(Recorded data)

·····

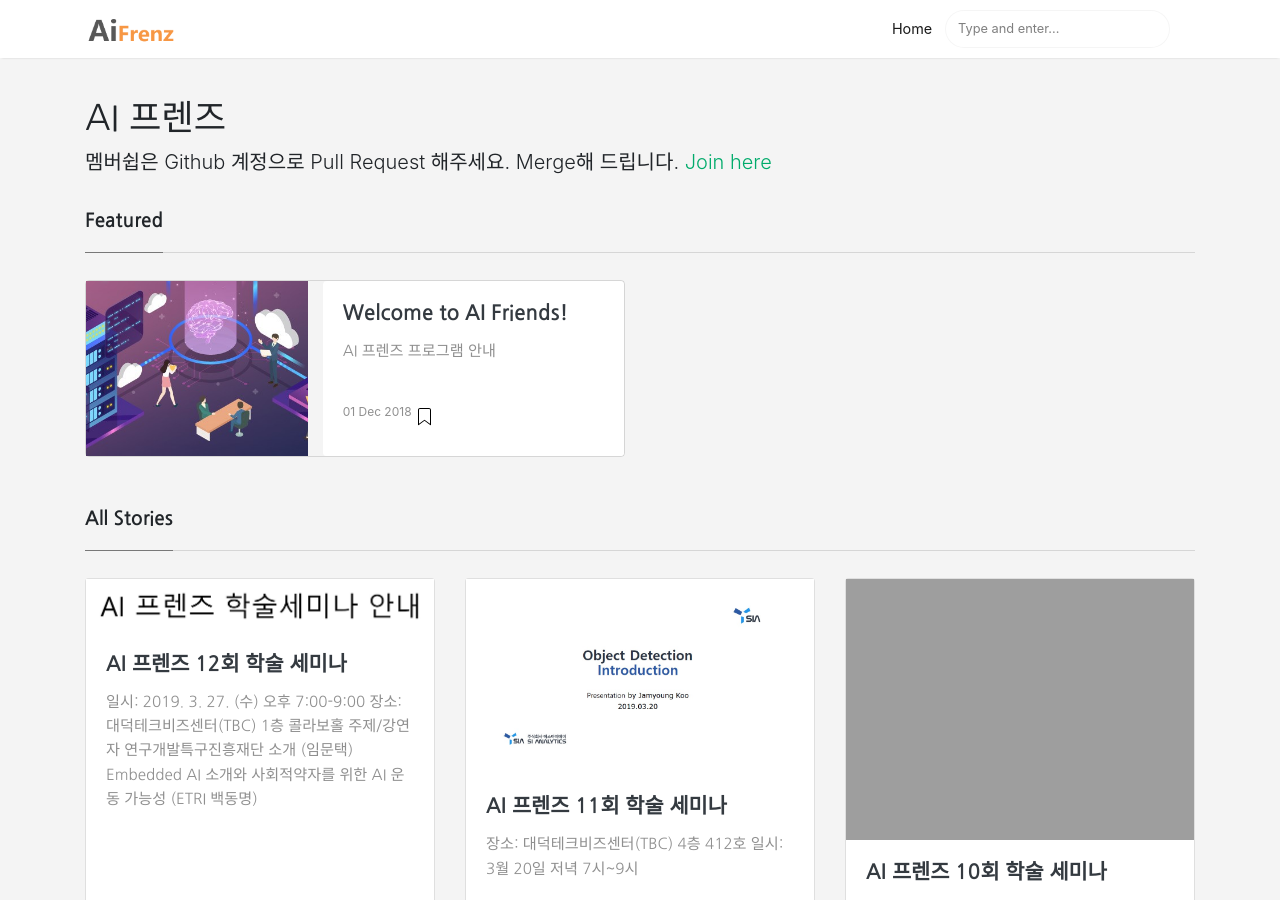
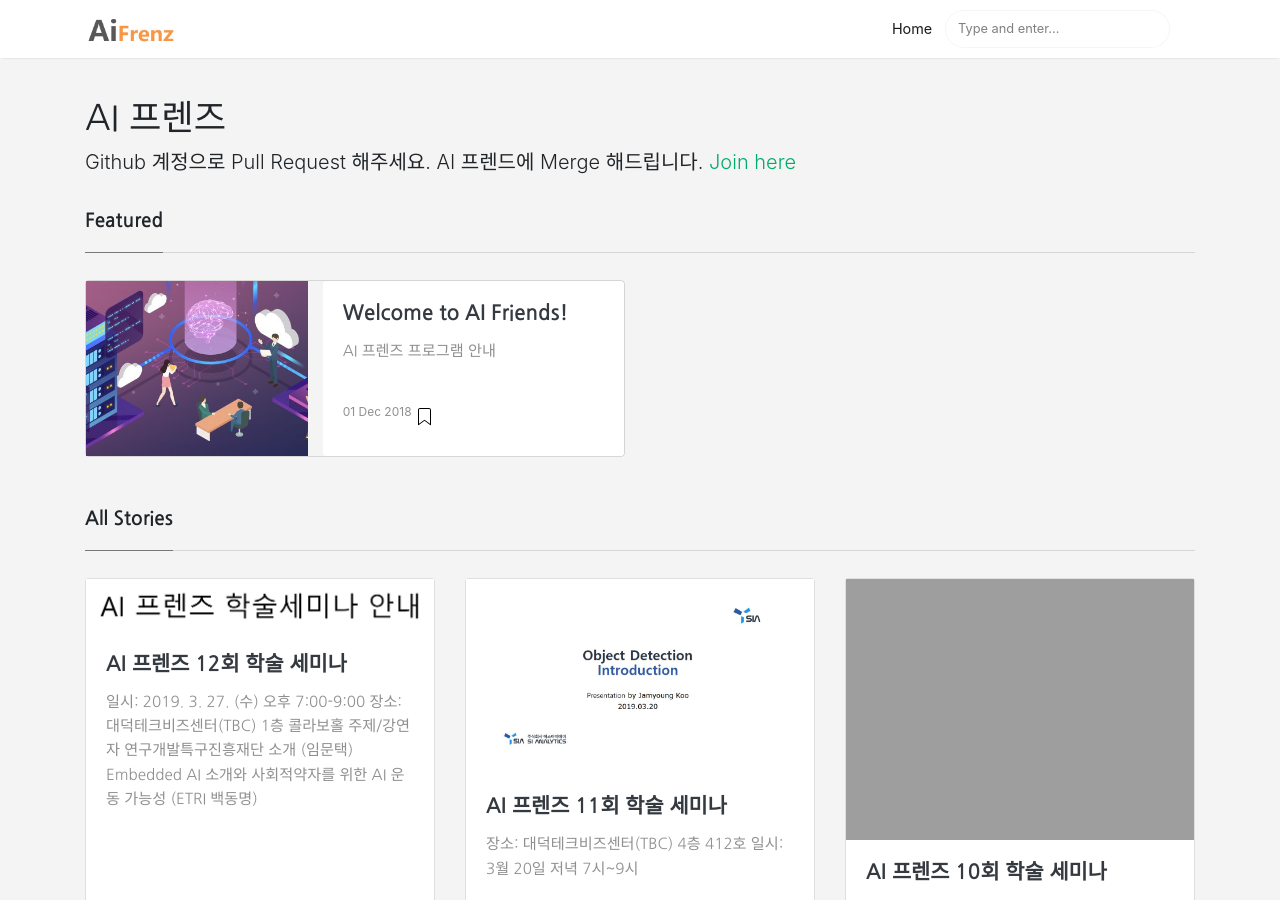
Before and after one commit to ai-friends/test-ai-friends.github.io, a Jekyll site: the page built from index.html, in a window 1280 px wide and 900 px high. Built offline with Jekyll 4.4.1, drawn with Linux system fonts in a browser that asks for light colours; the list of posts is cut into pages by our own code.

Commit message:
Update _config.yml

```diff
--- a/_config.yml
+++ b/_config.yml
@@ -1,7 +1,7 @@
 # Site
 name: "AI 프렌즈"
 title: "AiFrenz"
-description: "멤버쉽은 Github 계정으로 Pull Request 해주세요. Merge해 드립니다. "
+description: "Github 계정으로 Pull Request 해주세요. AI 프렌드에 Merge 해드립니다. "
 logo: 'assets/images/logo.png'
 favicon: 'assets/images/logo.png'
 baseurl: ""
```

·····

▶ Your task: Among the lines above, find those carrying the word "description" and copy them out.

▶ Solution to the exercise:
-description: "멤버쉽은 Github 계정으로 Pull Request 해주세요. Merge해 드립니다. "
+description: "Github 계정으로 Pull Request 해주세요. AI 프렌드에 Merge 해드립니다. "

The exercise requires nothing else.